> _Problem to work on_: Below are the records; copy each line in which "that" can be found.

> _Data supplied_:
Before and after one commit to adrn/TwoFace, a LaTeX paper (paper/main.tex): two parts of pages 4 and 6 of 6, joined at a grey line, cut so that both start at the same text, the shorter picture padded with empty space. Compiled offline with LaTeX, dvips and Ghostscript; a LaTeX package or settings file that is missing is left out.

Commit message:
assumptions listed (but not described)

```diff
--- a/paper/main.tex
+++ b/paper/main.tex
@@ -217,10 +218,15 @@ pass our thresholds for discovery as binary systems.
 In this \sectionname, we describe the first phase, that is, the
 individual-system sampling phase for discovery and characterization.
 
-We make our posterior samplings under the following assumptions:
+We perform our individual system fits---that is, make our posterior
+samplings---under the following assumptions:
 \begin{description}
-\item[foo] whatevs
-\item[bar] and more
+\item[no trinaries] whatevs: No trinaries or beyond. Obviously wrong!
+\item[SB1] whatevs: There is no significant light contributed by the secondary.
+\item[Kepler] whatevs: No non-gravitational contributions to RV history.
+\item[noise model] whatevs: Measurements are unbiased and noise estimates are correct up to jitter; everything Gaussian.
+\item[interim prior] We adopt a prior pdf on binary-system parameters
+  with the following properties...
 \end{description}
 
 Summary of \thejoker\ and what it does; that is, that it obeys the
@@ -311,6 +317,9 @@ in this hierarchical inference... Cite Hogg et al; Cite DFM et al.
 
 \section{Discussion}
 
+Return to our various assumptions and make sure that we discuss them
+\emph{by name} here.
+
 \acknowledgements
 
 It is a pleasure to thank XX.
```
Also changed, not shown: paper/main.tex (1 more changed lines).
...
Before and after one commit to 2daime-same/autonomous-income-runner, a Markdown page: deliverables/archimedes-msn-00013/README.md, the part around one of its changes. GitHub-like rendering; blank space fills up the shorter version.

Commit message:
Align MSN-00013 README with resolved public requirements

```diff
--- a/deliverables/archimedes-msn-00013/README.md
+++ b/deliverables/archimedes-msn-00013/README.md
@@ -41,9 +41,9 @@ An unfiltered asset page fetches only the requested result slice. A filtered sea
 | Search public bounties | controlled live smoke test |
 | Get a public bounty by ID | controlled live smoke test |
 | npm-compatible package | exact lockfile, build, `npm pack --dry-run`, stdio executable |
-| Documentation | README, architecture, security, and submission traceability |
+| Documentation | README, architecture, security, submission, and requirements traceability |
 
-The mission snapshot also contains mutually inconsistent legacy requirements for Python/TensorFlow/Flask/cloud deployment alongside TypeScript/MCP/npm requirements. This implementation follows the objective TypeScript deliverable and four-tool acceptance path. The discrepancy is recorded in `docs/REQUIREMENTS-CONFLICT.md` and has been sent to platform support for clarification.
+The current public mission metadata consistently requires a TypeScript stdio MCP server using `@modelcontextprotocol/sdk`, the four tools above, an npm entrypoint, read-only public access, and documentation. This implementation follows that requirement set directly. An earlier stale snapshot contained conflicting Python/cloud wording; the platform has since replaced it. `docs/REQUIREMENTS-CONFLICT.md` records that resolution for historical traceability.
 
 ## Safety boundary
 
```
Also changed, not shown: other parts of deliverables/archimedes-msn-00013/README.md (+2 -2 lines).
...
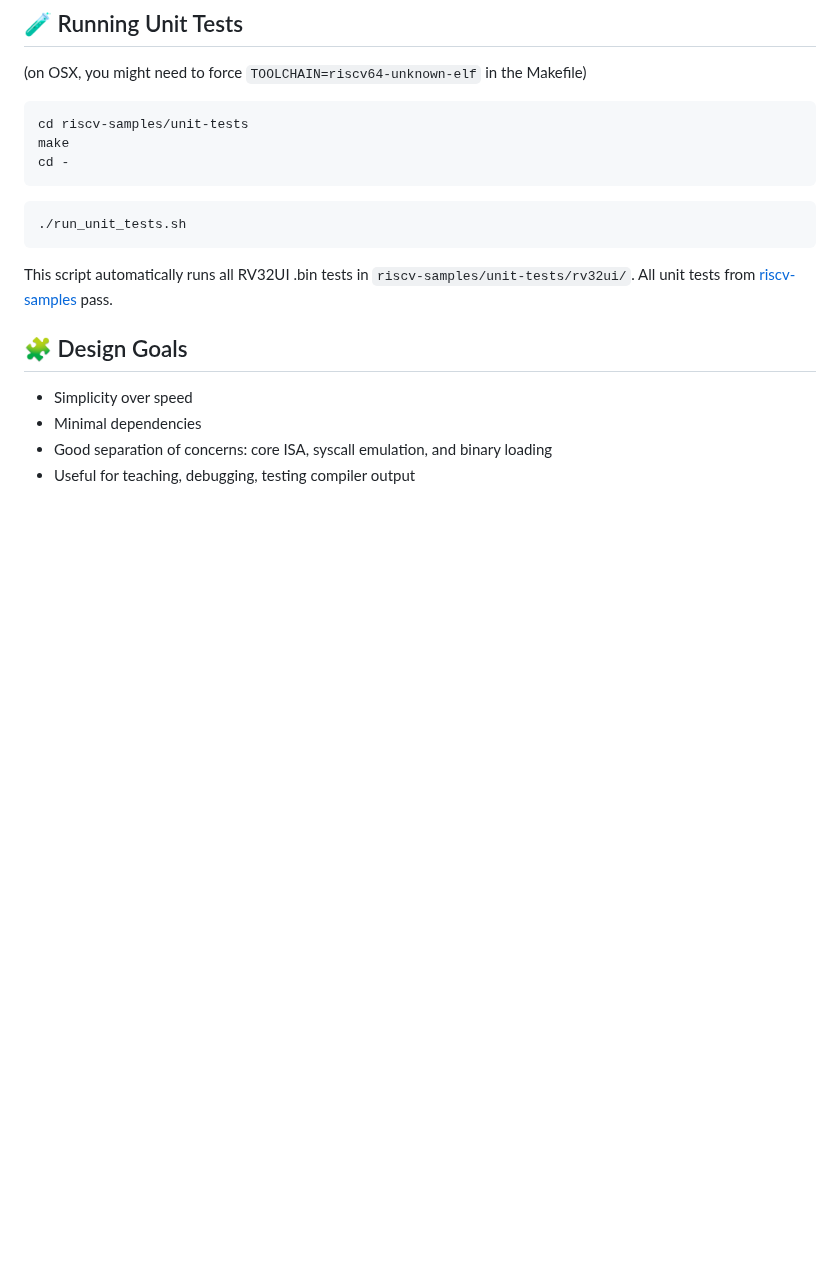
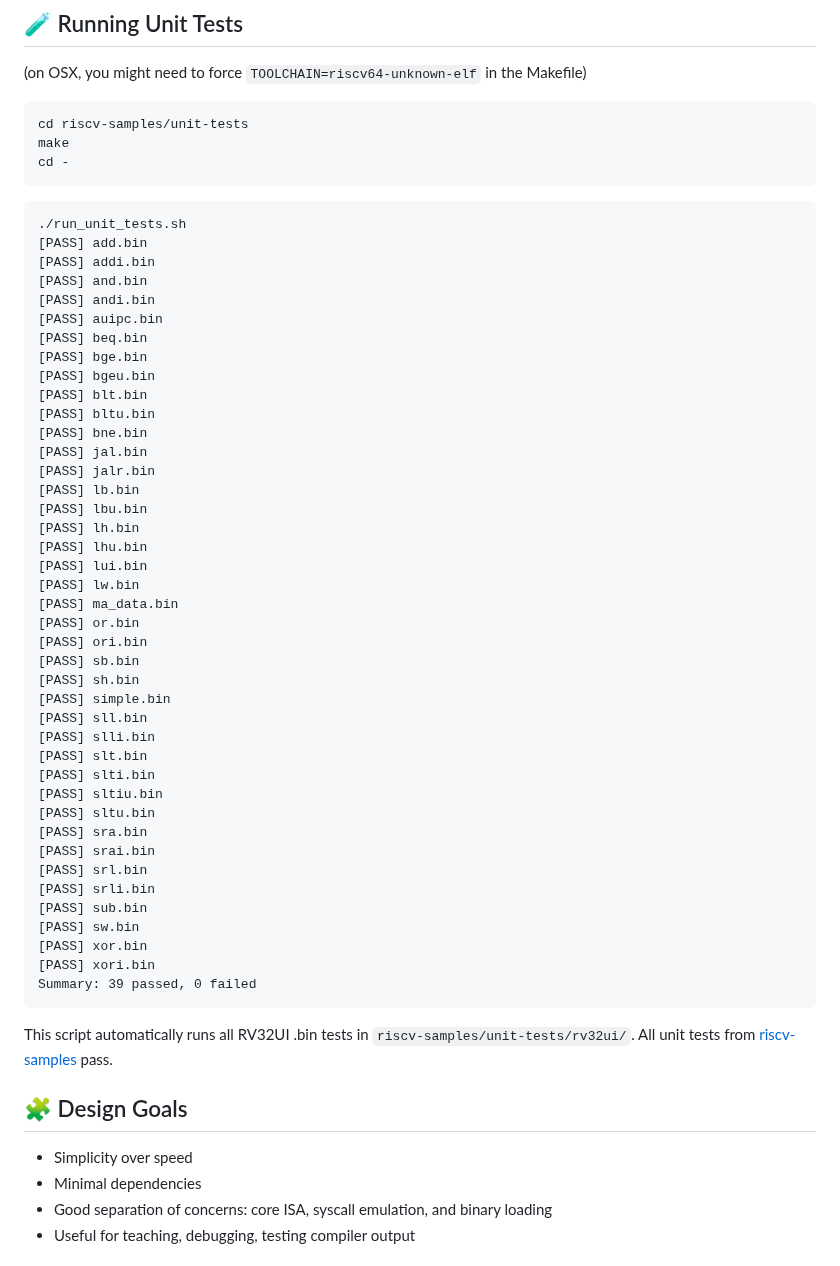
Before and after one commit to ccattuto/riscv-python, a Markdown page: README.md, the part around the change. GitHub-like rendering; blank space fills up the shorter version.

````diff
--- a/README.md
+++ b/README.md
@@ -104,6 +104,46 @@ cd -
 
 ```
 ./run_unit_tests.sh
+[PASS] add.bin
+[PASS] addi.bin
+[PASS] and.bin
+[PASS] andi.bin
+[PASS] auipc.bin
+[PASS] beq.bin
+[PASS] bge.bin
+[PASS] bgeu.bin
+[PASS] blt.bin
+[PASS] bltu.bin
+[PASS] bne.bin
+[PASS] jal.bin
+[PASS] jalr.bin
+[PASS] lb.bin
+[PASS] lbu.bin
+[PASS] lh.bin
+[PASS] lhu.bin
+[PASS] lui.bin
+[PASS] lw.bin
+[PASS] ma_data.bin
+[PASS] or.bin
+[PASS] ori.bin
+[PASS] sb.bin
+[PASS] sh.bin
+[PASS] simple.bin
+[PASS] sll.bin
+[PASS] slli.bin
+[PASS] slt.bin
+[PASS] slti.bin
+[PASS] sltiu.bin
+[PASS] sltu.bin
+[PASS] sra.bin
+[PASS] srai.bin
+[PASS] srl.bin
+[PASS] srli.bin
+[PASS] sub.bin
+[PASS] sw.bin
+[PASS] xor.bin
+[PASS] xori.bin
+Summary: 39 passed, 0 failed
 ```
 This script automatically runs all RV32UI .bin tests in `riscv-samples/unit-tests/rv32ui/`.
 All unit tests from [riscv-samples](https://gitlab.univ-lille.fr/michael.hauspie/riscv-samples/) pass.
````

> _Result_:
Before and after one commit to adrn/TwoFace, a LaTeX paper (paper/main.tex): two parts of pages 4 and 6 of 6, joined at a grey line, cut so that both start at the same text, the shorter picture padded with empty space. Compiled offline with LaTeX, dvips and Ghostscript; a LaTeX package or settings file that is missing is left out.
 In this \sectionname, we describe the first phase, that is, the
+We perform our individual system fits---that is, make our posterior
 Summary of \thejoker\ and what it does; that is, that it obeys the
+Return to our various assumptions and make sure that we discuss them
+The current public mission metadata consistently requires a TypeScript stdio MCP server using `@modelcontextprotocol/sdk`, the four tools above, an npm entrypoint, read-only public access, and documentation. This implementation follows that requirement set directly. An earlier stale snapshot contained conflicting Python/cloud wording; the platform has since replaced it. `docs/REQUIREMENTS-CONFLICT.md` records that resolution for historical traceability.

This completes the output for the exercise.